* [Requirement]:
Lines of the data that contain the word "portfolio" are the ones to copy.

======== Dataset entries ========

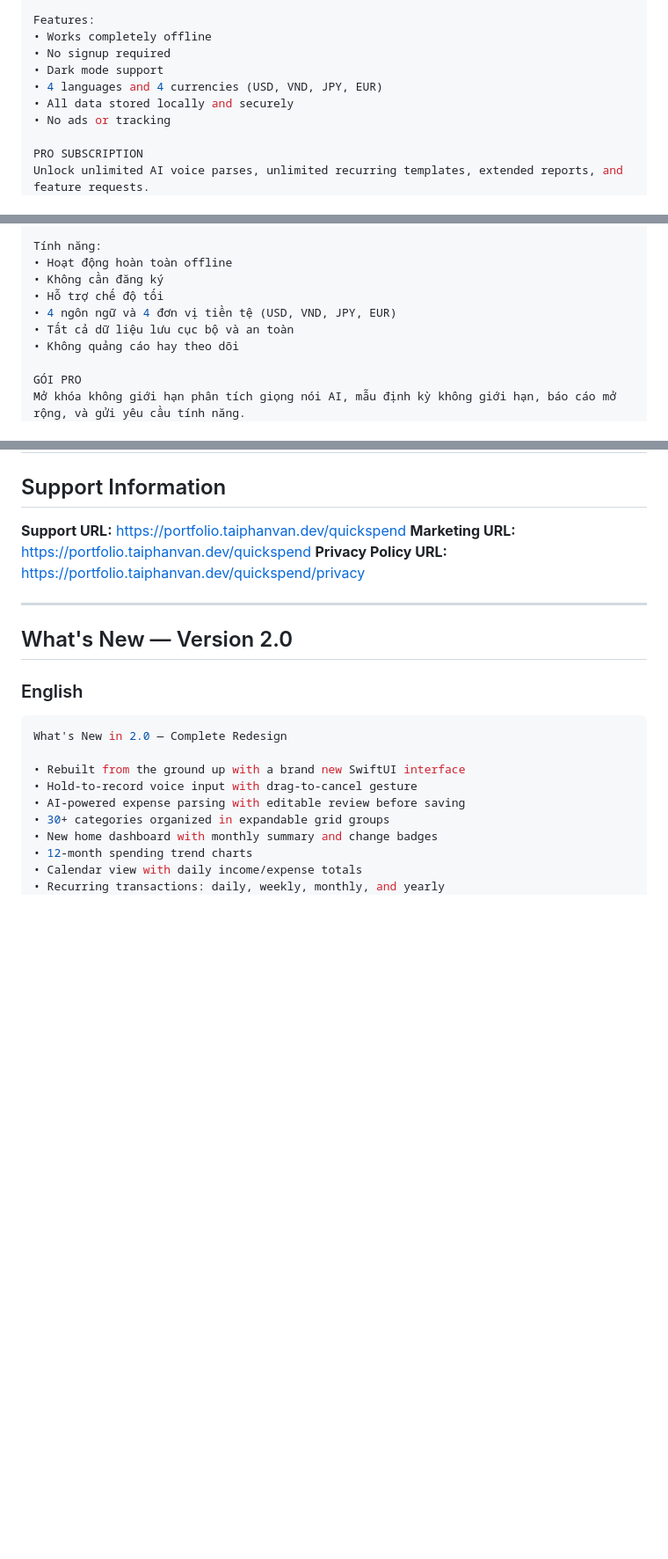
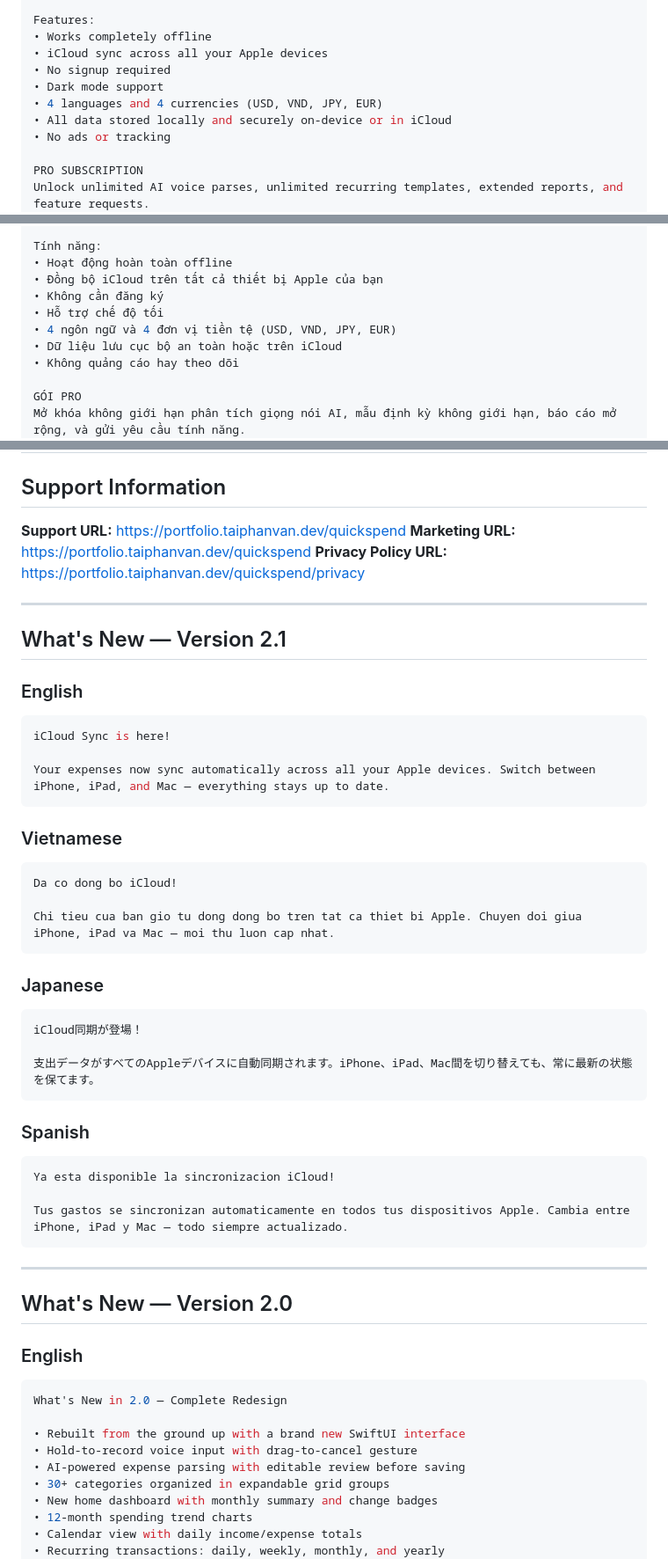
Before and after one commit to phanvantai/quick_spend, a Markdown page: APP_STORE_METADATA.md, 3 parts joined by grey strips. Shown at 88% size. GitHub-like rendering; blank space fills up the shorter version.

Commit message:
feat(metadata): add iCloud sync feature and update App Store metadata for version 2.1

````diff
--- a/APP_STORE_METADATA.md
+++ b/APP_STORE_METADATA.md
@@ -72,10 +72,11 @@ Recurring Transactions
 
 Features:
 • Works completely offline
+• iCloud sync across all your Apple devices
 • No signup required
 • Dark mode support
 • 4 languages and 4 currencies (USD, VND, JPY, EUR)
-• All data stored locally and securely
+• All data stored locally and securely on-device or in iCloud
 • No ads or tracking
 
 PRO SUBSCRIPTION
@@ -161,10 +162,11 @@ Giao dịch định kỳ
 
 Tính năng:
 • Hoạt động hoàn toàn offline
+• Đồng bộ iCloud trên tất cả thiết bị Apple của bạn
 • Không cần đăng ký
 • Hỗ trợ chế độ tối
 • 4 ngôn ngữ và 4 đơn vị tiền tệ (USD, VND, JPY, EUR)
-• Tất cả dữ liệu lưu cục bộ và an toàn
+• Dữ liệu lưu cục bộ an toàn hoặc trên iCloud
 • Không quảng cáo hay theo dõi
 
 GÓI PRO
@@ -436,6 +440,42 @@ Recommend highlighting these features in App Store screenshots (in order):
 **Support URL:** <https://portfolio.taiphanvan.dev/quickspend>
 **Marketing URL:** <https://portfolio.taiphanvan.dev/quickspend>
 **Privacy Policy URL:** <https://portfolio.taiphanvan.dev/quickspend/privacy>
+
+---
+
+## What's New — Version 2.1
+
+### English
+
+```bash
+iCloud Sync is here!
+
+Your expenses now sync automatically across all your Apple devices. Switch between iPhone, iPad, and Mac — everything stays up to date.
+```
+
+### Vietnamese
+
+```bash
+Da co dong bo iCloud!
+
+Chi tieu cua ban gio tu dong dong bo tren tat ca thiet bi Apple. Chuyen doi giua iPhone, iPad va Mac — moi thu luon cap nhat.
+```
+
+### Japanese
+
+```bash
+iCloud同期が登場！
+
+支出データがすべてのAppleデバイスに自動同期されます。iPhone、iPad、Mac間を切り替えても、常に最新の状態を保てます。
+```
+
+### Spanish
+
+```bash
+Ya esta disponible la sincronizacion iCloud!
+
+Tus gastos se sincronizan automaticamente en todos tus dispositivos Apple. Cambia entre iPhone, iPad y Mac — todo siempre actualizado.
+```
 
 ---
 
````
Also changed, not shown: other parts of APP_STORE_METADATA.md (+4 -2 lines).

========

* [Response to this task]:
 **Support URL:** <https://portfolio.taiphanvan.dev/quickspend>
 **Marketing URL:** <https://portfolio.taiphanvan.dev/quickspend>
 **Privacy Policy URL:** <https://portfolio.taiphanvan.dev/quickspend/privacy>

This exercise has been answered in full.